To change the line style, click on “Line dash”. There are only 3 options here.
Cropping an image
Sometimes you need to crop your image to get rid of certain parts of it. You can do that right within Docs and best of all it’s non-destructive, which means if you crop an image, you can always go back and uncrop it.
To crop it, click on “Crop image” in the toolbar.
Your image will now have black lines around it showing the corners and sides which can be cropped.
Click on one of the black lines (here I’ve moved the one on the right in the middle, towards the left). It will show you the area that will remain and the part of the image that will be cropped (greyed out).
Once it’s in the place you want it, to crop it, just press “Enter”.
Rotating an image
Click on the image and at the top of it you will see a small circle.
To rotate the image, click on the circle and hold the button down and drag your mouse to the left or right.
Note, that if you’ve added a border to the image, the border doesn’t rotate, so you’ll be left with something like the image below. Similarly, if you have rotated an image, you can’t add a border afterwards.
Resetting an image
As I mentioned above, the edits are non-destructive, so you are able to go back to the original image. This is useful if you’ve messed things up whilst editing it or you just want to use the original image in a different way. just click on the image and then “Reset image”.
Changing the image properties
A little beyond the scope of this post, but you can change the colouring, transparency, brightness, and contrast of the image. Click on the image, then “Image options”. This brings up the “Image options” side toolbar. Re-colour, just the overall colouring of the image. Under Adjustments move the sliders to change the transparency, brightness, and contrast.
Replacing an image
To replace an image, click on it and click “Replace image”. This will open the Insert image dialogue box, where you can find your image and it will place it in your document and remove the original one. Note, it will fit the new image to the size of the original one, which sometimes is fine and can save you reformatting it, but sometimes means you have to resize the image.
Positioning an image in a text
In this final part, we’ll look at how you can position the image in relation to your text in different ways. There are 3 ways:
- In line
- Wrap text
- Break text
Click on your image and you will see the 3 options at the bottom:

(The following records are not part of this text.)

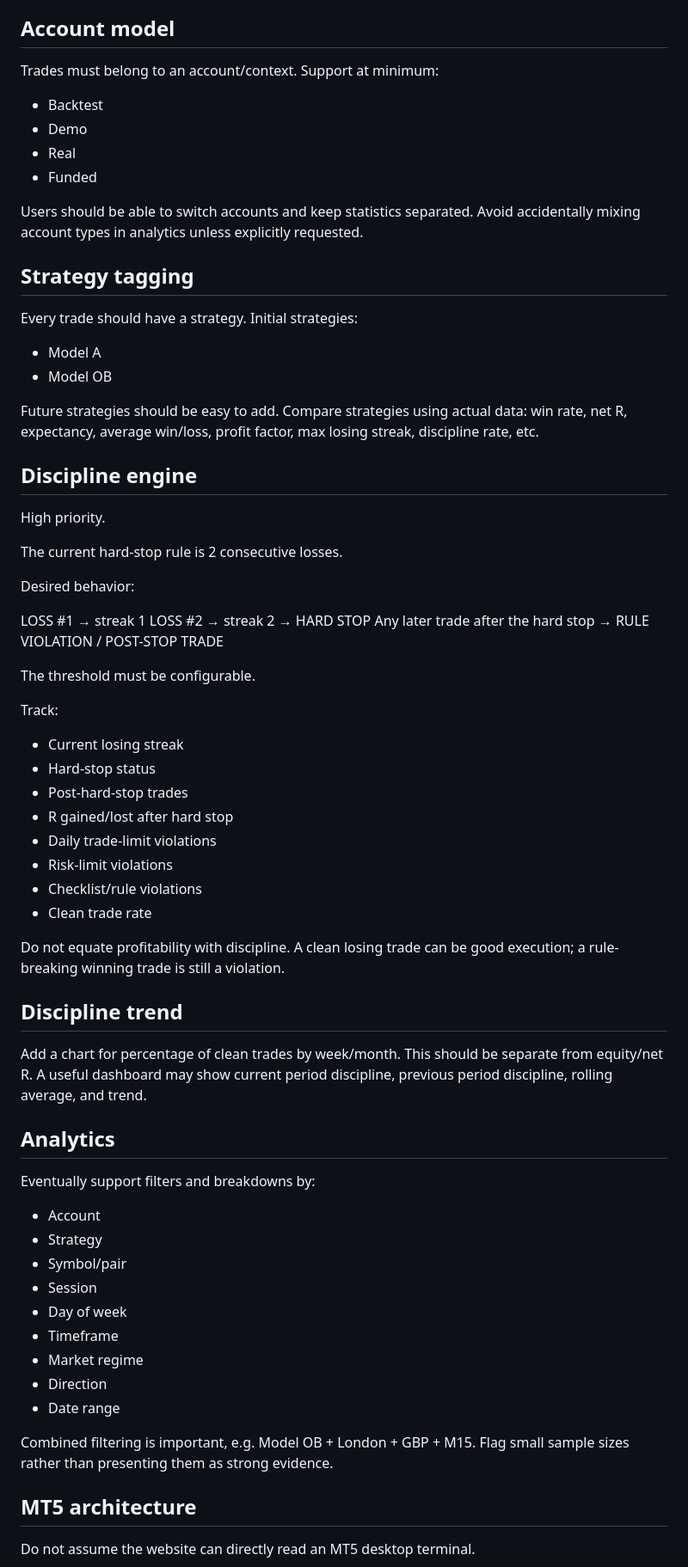
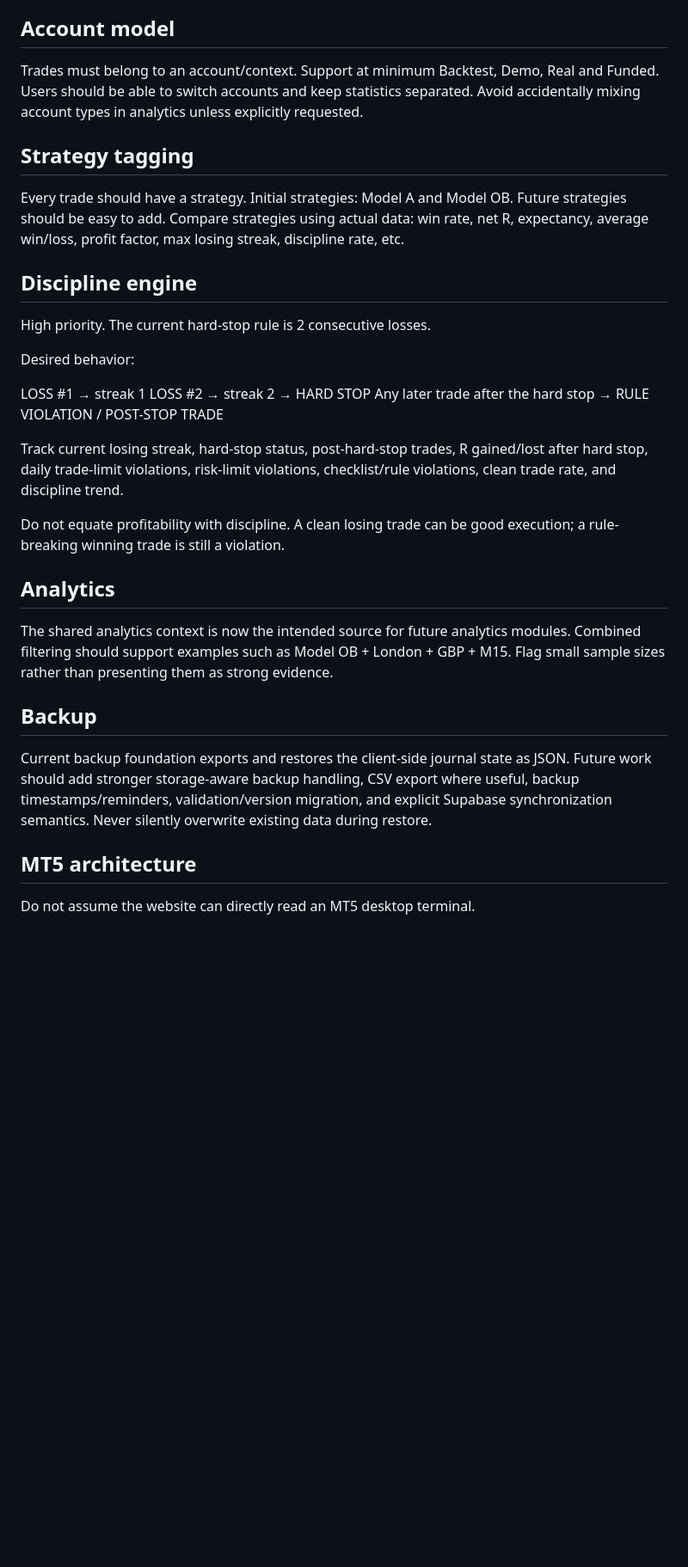
Before and after one commit to sami-fek/ob-backtest-journal, a Markdown page: PROJECT-STATE.md, the part around one of its changes. Shown at 86% size. Drawn GitHub-style; blank space fills up the shorter version.

```diff
--- a/PROJECT-STATE.md
+++ b/PROJECT-STATE.md
@@ -178,29 +159,15 @@ SETTINGS
 
 ## Account model
 
-Trades must belong to an account/context. Support at minimum:
-
-- Backtest
-- Demo
-- Real
-- Funded
-
-Users should be able to switch accounts and keep statistics separated. Avoid accidentally mixing account types in analytics unless explicitly requested.
+Trades must belong to an account/context. Support at minimum Backtest, Demo, Real and Funded. Users should be able to switch accounts and keep statistics separated. Avoid accidentally mixing account types in analytics unless explicitly requested.
 
 ## Strategy tagging
 
-Every trade should have a strategy. Initial strategies:
-
-- Model A
-- Model OB
-
-Future strategies should be easy to add. Compare strategies using actual data: win rate, net R, expectancy, average win/loss, profit factor, max losing streak, discipline rate, etc.
+Every trade should have a strategy. Initial strategies: Model A and Model OB. Future strategies should be easy to add. Compare strategies using actual data: win rate, net R, expectancy, average win/loss, profit factor, max losing streak, discipline rate, etc.
 
 ## Discipline engine
 
-High priority.
-
-The current hard-stop rule is 2 consecutive losses.
+High priority. The current hard-stop rule is 2 consecutive losses.
 
 Desired behavior:
 
@@ -208,40 +175,17 @@ LOSS #1 → streak 1
 LOSS #2 → streak 2 → HARD STOP
 Any later trade after the hard stop → RULE VIOLATION / POST-STOP TRADE
 
-The threshold must be configurable.
-
-Track:
-
-- Current losing streak
-- Hard-stop status
-- Post-hard-stop trades
-- R gained/lost after hard stop
-- Daily trade-limit violations
-- Risk-limit violations
-- Checklist/rule violations
-- Clean trade rate
+Track current losing streak, hard-stop status, post-hard-stop trades, R gained/lost after hard stop, daily trade-limit violations, risk-limit violations, checklist/rule violations, clean trade rate, and discipline trend.
 
 Do not equate profitability with discipline. A clean losing trade can be good execution; a rule-breaking winning trade is still a violation.
 
-## Discipline trend
-
-Add a chart for percentage of clean trades by week/month. This should be separate from equity/net R. A useful dashboard may show current period discipline, previous period discipline, rolling average, and trend.
-
 ## Analytics
 
-Eventually support filters and breakdowns by:
+The shared analytics context is now the intended source for future analytics modules. Combined filtering should support examples such as Model OB + London + GBP + M15. Flag small sample sizes rather than presenting them as strong evidence.
 
-- Account
-- Strategy
-- Symbol/pair
-- Session
-- Day of week
-- Timeframe
-- Market regime
-- Direction
-- Date range
+## Backup
 
-Combined filtering is important, e.g. Model OB + London + GBP + M15. Flag small sample sizes rather than presenting them as strong evidence.
+Current backup foundation exports and restores the client-side journal state as JSON. Future work should add stronger storage-aware backup handling, CSV export where useful, backup timestamps/reminders, validation/version migration, and explicit Supabase synchronization semantics. Never silently overwrite existing data during restore.
 
 ## MT5 architecture
 
```
Also changed, not shown: other parts of PROJECT-STATE.md (+26 -198 lines).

By default, it will be on “In line”. This means the image will be placed on a line of the text, as if it were a piece of text. Below it was placed between the words “certain” and “areas”.
Below I’ve selected “wrap text” and positioned the image to the right. The text wraps itself around the image. If the image was in the middle, the text would be on both sides.
With Wrap text (and Break text below), you can change the amount of space around the image, by clicking on the margin menu and selecting an amount. Here I’ve increased from 3.2mm to 13mm.
Sometimes you want don’t want any text on the same row as the image. “Break text” allows the image to the in the middle of the text, but with no text to the sides, which can make it a lot clearer.
eBooks now available on Drive, Forms, Sheets, Docs, and Slides:
- “Beginner’s Guide to Google Drive” – iBooks store / Kindle store
- “Beginner’s Guide to Google Forms” – iBooks store / Kindle store
- “Beginner’s Guide to Google Sheets” – iBooks store / Kindle store
- “Beginner’s Guide to Google Docs” – iBooks Store / Kindle store
- “Beginner’s Guide to Google Slides” – iBooks Store / Kindle store
- Join the Google Slides Tips Google Space (for now: personal accounts only)